**AVAILABLE RECORDS**

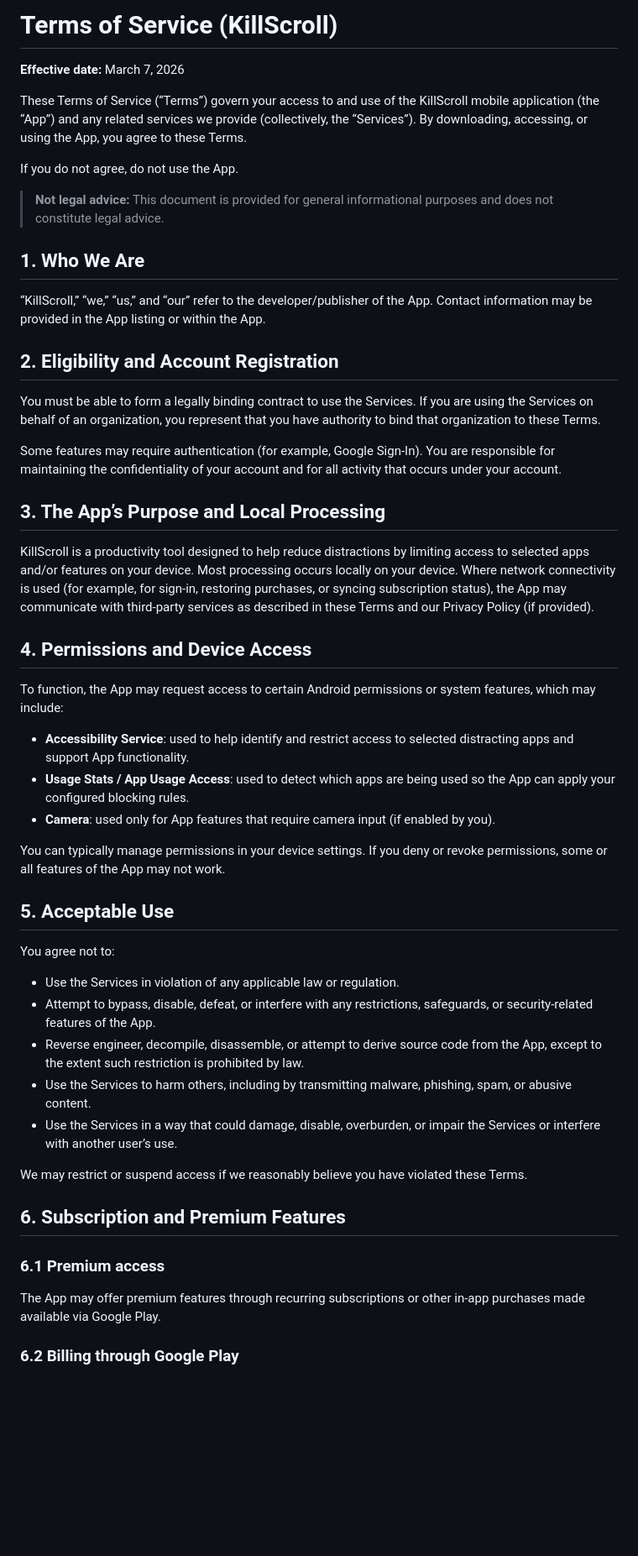
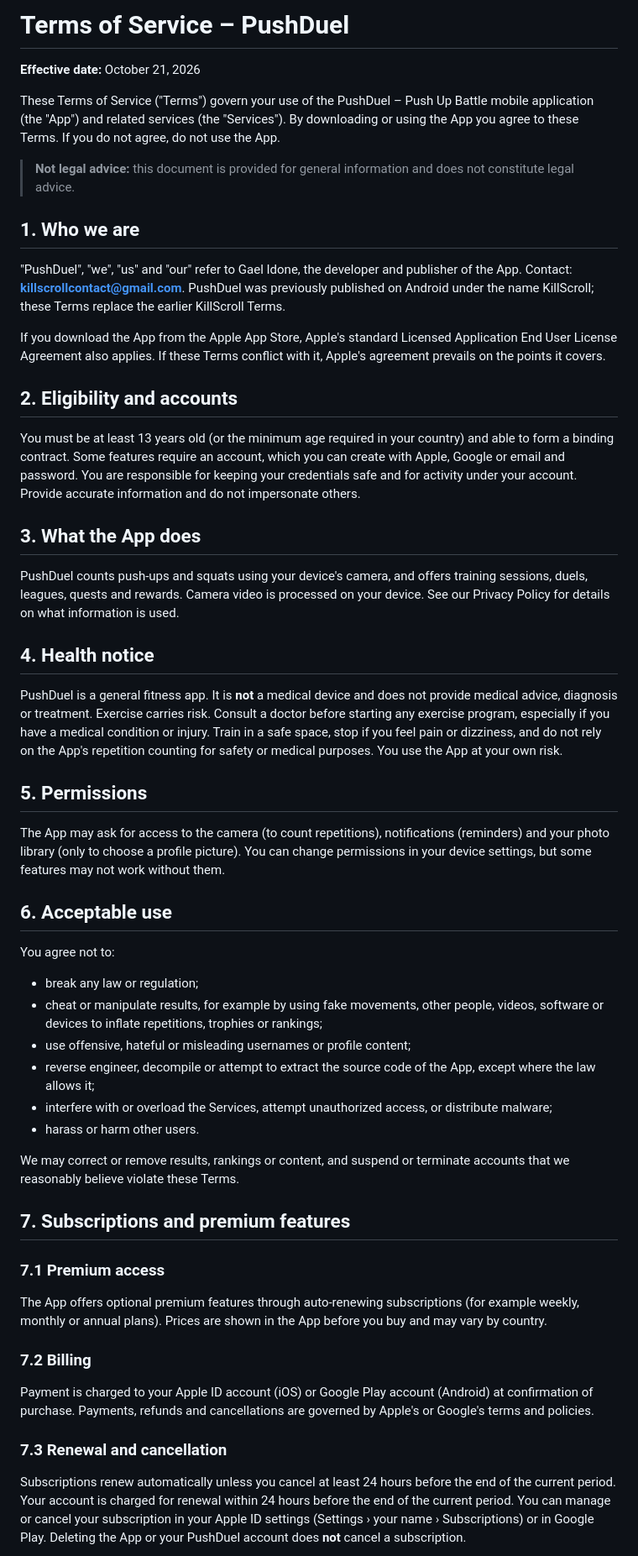
Before and after one commit to gaelidone/killscroll-privacy, a Markdown page: terms-of-service.md, the part around one of its changes. Shown at 84% size. Rendered like a GitHub page; blank space fills up the shorter version.

Commit message:
Revise Terms of Service for PushDuel
Updated terms of service to reflect the new app name and effective date, and revised various sections for clarity and compliance.

```diff
--- a/terms-of-service.md
+++ b/terms-of-service.md
@@ -1,54 +1,54 @@
-# Terms of Service (KillScroll)
+# Terms of Service – PushDuel
 
-**Effective date:** March 7, 2026
+**Effective date:** October 21, 2026
 
-These Terms of Service (“Terms”) govern your access to and use of the KillScroll mobile application (the “App”) and any related services we provide (collectively, the “Services”). By downloading, accessing, or using the App, you agree to these Terms.
+These Terms of Service ("Terms") govern your use of the PushDuel – Push Up Battle mobile application (the "App") and related services (the "Services"). By downloading or using the App you agree to these Terms. If you do not agree, do not use the App.
 
-If you do not agree, do not use the App.
+> **Not legal advice:** this document is provided for general information and does not constitute legal advice.
 
-> **Not legal advice:** This document is provided for general informational purposes and does not constitute legal advice.
+## 1. Who we are
 
-## 1. Who We Are
+"PushDuel", "we", "us" and "our" refer to Gael Idone, the developer and publisher of the App. Contact: **killscrollcontact@gmail.com**. PushDuel was previously published on Android under the name KillScroll; these Terms replace the earlier KillScroll Terms.
 
-“KillScroll,” “we,” “us,” and “our” refer to the developer/publisher of the App. Contact information may be provided in the App listing or within the App.
+If you download the App from the Apple App Store, Apple's standard Licensed Application End User License Agreement also applies. If these Terms conflict with it, Apple's agreement prevails on the points it covers.
 
-## 2. Eligibility and Account Registration
+## 2. Eligibility and accounts
 
-You must be able to form a legally binding contract to use the Services. If you are using the Services on behalf of an organization, you represent that you have authority to bind that organization to these Terms.
+You must be at least 13 years old (or the minimum age required in your country) and able to form a binding contract. Some features require an account, which you can create with Apple, Google or email and password. You are responsible for keeping your credentials safe and for activity under your account. Provide accurate information and do not impersonate others.
 
-Some features may require authentication (for example, Google Sign-In). You are responsible for maintaining the confidentiality of your account and for all activity that occurs under your account.
+## 3. What the App does
 
-## 3. The App’s Purpose and Local Processing
+PushDuel counts push-ups and squats using your device's camera, and offers training sessions, duels, leagues, quests and rewards. Camera video is processed on your device. See our Privacy Policy for details on what information is used.
 
-KillScroll is a productivity tool designed to help reduce distractions by limiting access to selected apps and/or features on your device. Most processing occurs locally on your device. Where network connectivity is used (for example, for sign-in, restoring purchases, or syncing subscription status), the App may communicate with third-party services as described in these Terms and our Privacy Policy (if provided).
+## 4. Health notice
 
-## 4. Permissions and Device Access
+PushDuel is a general fitness app. It is **not** a medical device and does not provide medical advice, diagnosis or treatment. Exercise carries risk. Consult a doctor before starting any exercise program, especially if you have a medical condition or injury. Train in a safe space, stop if you feel pain or dizziness, and do not rely on the App's repetition counting for safety or medical purposes. You use the App at your own risk.
 
-To function, the App may request access to certain Android permissions or system features, which may include:
+## 5. Permissions
 
-- **Accessibility Service**: used to help identify and restrict access to selected distracting apps and support App functionality.
-- **Usage Stats / App Usage Access**: used to detect which apps are being used so the App can apply your configured blocking rules.
-- **Camera**: used only for App features that require camera input (if enabled by you).
+The App may ask for access to the camera (to count repetitions), notifications (reminders) and your photo library (only to choose a profile picture). You can change permissions in your device settings, but some features may not work without them.
 
-You can typically manage permissions in your device settings. If you deny or revoke permissions, some or all features of the App may not work.
-
-## 5. Acceptable Use
+## 6. Acceptable use
 
 You agree not to:
 
-- Use the Services in violation of any applicable law or regulation.
-- Attempt to bypass, disable, defeat, or interfere with any restrictions, safeguards, or security-related features of the App.
-- Reverse engineer, decompile, disassemble, or attempt to derive source code from the App, except to the extent such restriction is prohibited by law.
-- Use the Services to harm others, including by transmitting malware, phishing, spam, or abusive content.
-- Use the Services in a way that could damage, disable, overburden, or impair the Services or interfere with another user’s use.
+- break any law or regulation;
+- cheat or manipulate results, for example by using fake movements, other people, videos, software or devices to inflate repetitions, trophies or rankings;
+- use offensive, hateful or misleading usernames or profile content;
+- reverse engineer, decompile or attempt to extract the source code of the App, except where the law allows it;
+- interfere with or overload the Services, attempt unauthorized access, or distribute malware;
+- harass or harm other users.
 
-We may restrict or suspend access if we reasonably believe you have violated these Terms.
+We may correct or remove results, rankings or content, and suspend or terminate accounts that we reasonably believe violate these Terms.
 
-## 6. Subscription and Premium Features
+## 7. Subscriptions and premium features
 
-### 6.1 Premium access
+### 7.1 Premium access
+The App offers optional premium features through auto-renewing subscriptions (for example weekly, monthly or annual plans). Prices are shown in the App before you buy and may vary by country.
 
-The App may offer premium features through recurring subscriptions or other in-app purchases made available via Google Play.
+### 7.2 Billing
+Payment is charged to your Apple ID account (iOS) or Google Play account (Android) at confirmation of purchase. Payments, refunds and cancellations are governed by Apple's or Google's terms and policies.
 
-### 6.2 Billing through Google Play
+### 7.3 Renewal and cancellation
+Subscriptions renew automatically unless you cancel at least 24 hours before the end of the current period. Your account is charged for renewal within 24 hours before the end of the current period. You can manage or cancel your subscription in your Apple ID settings (Settings › your name › Subscriptions) or in Google Play. Deleting the App or your PushDuel account does **not** cancel a subscription.
 
```
Also changed, not shown: other parts of terms-of-service.md (+25 -60 lines).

**WORK INSTRUCTIONS**
When you output the entries, keep each line exactly as it is and leave out any pictures.

**ANSWER SECTION**
Before and after one commit to gaelidone/killscroll-privacy, a Markdown page: terms-of-service.md, the part around one of its changes. Shown at 84% size. Rendered like a GitHub page; blank space fills up the shorter version.

Commit message:
Revise Terms of Service for PushDuel
Updated terms of service to reflect the new app name and effective date, and revised various sections for clarity and compliance.

```diff
--- a/terms-of-service.md
+++ b/terms-of-service.md
@@ -1,54 +1,54 @@
-# Terms of Service (KillScroll)
+# Terms of Service – PushDuel
 
-**Effective date:** March 7, 2026
+**Effective date:** October 21, 2026
 
-These Terms of Service (“Terms”) govern your access to and use of the KillScroll mobile application (the “App”) and any related services we provide (collectively, the “Services”). By downloading, accessing, or using the App, you agree to these Terms.
+These Terms of Service ("Terms") govern your use of the PushDuel – Push Up Battle mobile application (the "App") and related services (the "Services"). By downloading or using the App you agree to these Terms. If you do not agree, do not use the App.
 
-If you do not agree, do not use the App.
+> **Not legal advice:** this document is provided for general information and does not constitute legal advice.
 
-> **Not legal advice:** This document is provided for general informational purposes and does not constitute legal advice.
+## 1. Who we are
 
-## 1. Who We Are
+"PushDuel", "we", "us" and "our" refer to Gael Idone, the developer and publisher of the App. Contact: **killscrollcontact@gmail.com**. PushDuel was previously published on Android under the name KillScroll; these Terms replace the earlier KillScroll Terms.
 
-“KillScroll,” “we,” “us,” and “our” refer to the developer/publisher of the App. Contact information may be provided in the App listing or within the App.
+If you download the App from the Apple App Store, Apple's standard Licensed Application End User License Agreement also applies. If these Terms conflict with it, Apple's agreement prevails on the points it covers.
 
-## 2. Eligibility and Account Registration
+## 2. Eligibility and accounts
 
-You must be able to form a legally binding contract to use the Services. If you are using the Services on behalf of an organization, you represent that you have authority to bind that organization to these Terms.
+You must be at least 13 years old (or the minimum age required in your country) and able to form a binding contract. Some features require an account, which you can create with Apple, Google or email and password. You are responsible for keeping your credentials safe and for activity under your account. Provide accurate information and do not impersonate others.
 
-Some features may require authentication (for example, Google Sign-In). You are responsible for maintaining the confidentiality of your account and for all activity that occurs under your account.
+## 3. What the App does
 
-## 3. The App’s Purpose and Local Processing
+PushDuel counts push-ups and squats using your device's camera, and offers training sessions, duels, leagues, quests and rewards. Camera video is processed on your device. See our Privacy Policy for details on what information is used.
 
-KillScroll is a productivity tool designed to help reduce distractions by limiting access to selected apps and/or features on your device. Most processing occurs locally on your device. Where network connectivity is used (for example, for sign-in, restoring purchases, or syncing subscription status), the App may communicate with third-party services as described in these Terms and our Privacy Policy (if provided).
+## 4. Health notice
 
-## 4. Permissions and Device Access
+PushDuel is a general fitness app. It is **not** a medical device and does not provide medical advice, diagnosis or treatment. Exercise carries risk. Consult a doctor before starting any exercise program, especially if you have a medical condition or injury. Train in a safe space, stop if you feel pain or dizziness, and do not rely on the App's repetition counting for safety or medical purposes. You use the App at your own risk.
 
-To function, the App may request access to certain Android permissions or system features, which may include:
+## 5. Permissions
 
-- **Accessibility Service**: used to help identify and restrict access to selected distracting apps and support App functionality.
-- **Usage Stats / App Usage Access**: used to detect which apps are being used so the App can apply your configured blocking rules.
-- **Camera**: used only for App features that require camera input (if enabled by you).
+The App may ask for access to the camera (to count repetitions), notifications (reminders) and your photo library (only to choose a profile picture). You can change permissions in your device settings, but some features may not work without them.
 
-You can typically manage permissions in your device settings. If you deny or revoke permissions, some or all features of the App may not work.
-
-## 5. Acceptable Use
+## 6. Acceptable use
 
 You agree not to:
 
-- Use the Services in violation of any applicable law or regulation.
-- Attempt to bypass, disable, defeat, or interfere with any restrictions, safeguards, or security-related features of the App.
-- Reverse engineer, decompile, disassemble, or attempt to derive source code from the App, except to the extent such restriction is prohibited by law.
-- Use the Services to harm others, including by transmitting malware, phishing, spam, or abusive content.
-- Use the Services in a way that could damage, disable, overburden, or impair the Services or interfere with another user’s use.
+- break any law or regulation;
+- cheat or manipulate results, for example by using fake movements, other people, videos, software or devices to inflate repetitions, trophies or rankings;
+- use offensive, hateful or misleading usernames or profile content;
+- reverse engineer, decompile or attempt to extract the source code of the App, except where the law allows it;
+- interfere with or overload the Services, attempt unauthorized access, or distribute malware;
+- harass or harm other users.
 
-We may restrict or suspend access if we reasonably believe you have violated these Terms.
+We may correct or remove results, rankings or content, and suspend or terminate accounts that we reasonably believe violate these Terms.
 
-## 6. Subscription and Premium Features
+## 7. Subscriptions and premium features
 
-### 6.1 Premium access
+### 7.1 Premium access
+The App offers optional premium features through auto-renewing subscriptions (for example weekly, monthly or annual plans). Prices are shown in the App before you buy and may vary by country.
 
-The App may offer premium features through recurring subscriptions or other in-app purchases made available via Google Play.
+### 7.2 Billing
+Payment is charged to your Apple ID account (iOS) or Google Play account (Android) at confirmation of purchase. Payments, refunds and cancellations are governed by Apple's or Google's terms and policies.
 
-### 6.2 Billing through Google Play
+### 7.3 Renewal and cancellation
+Subscriptions renew automatically unless you cancel at least 24 hours before the end of the current period. Your account is charged for renewal within 24 hours before the end of the current period. You can manage or cancel your subscription in your Apple ID settings (Settings › your name › Subscriptions) or in Google Play. Deleting the App or your PushDuel account does **not** cancel a subscription.
 
```
Also changed, not shown: other parts of terms-of-service.md (+25 -60 lines).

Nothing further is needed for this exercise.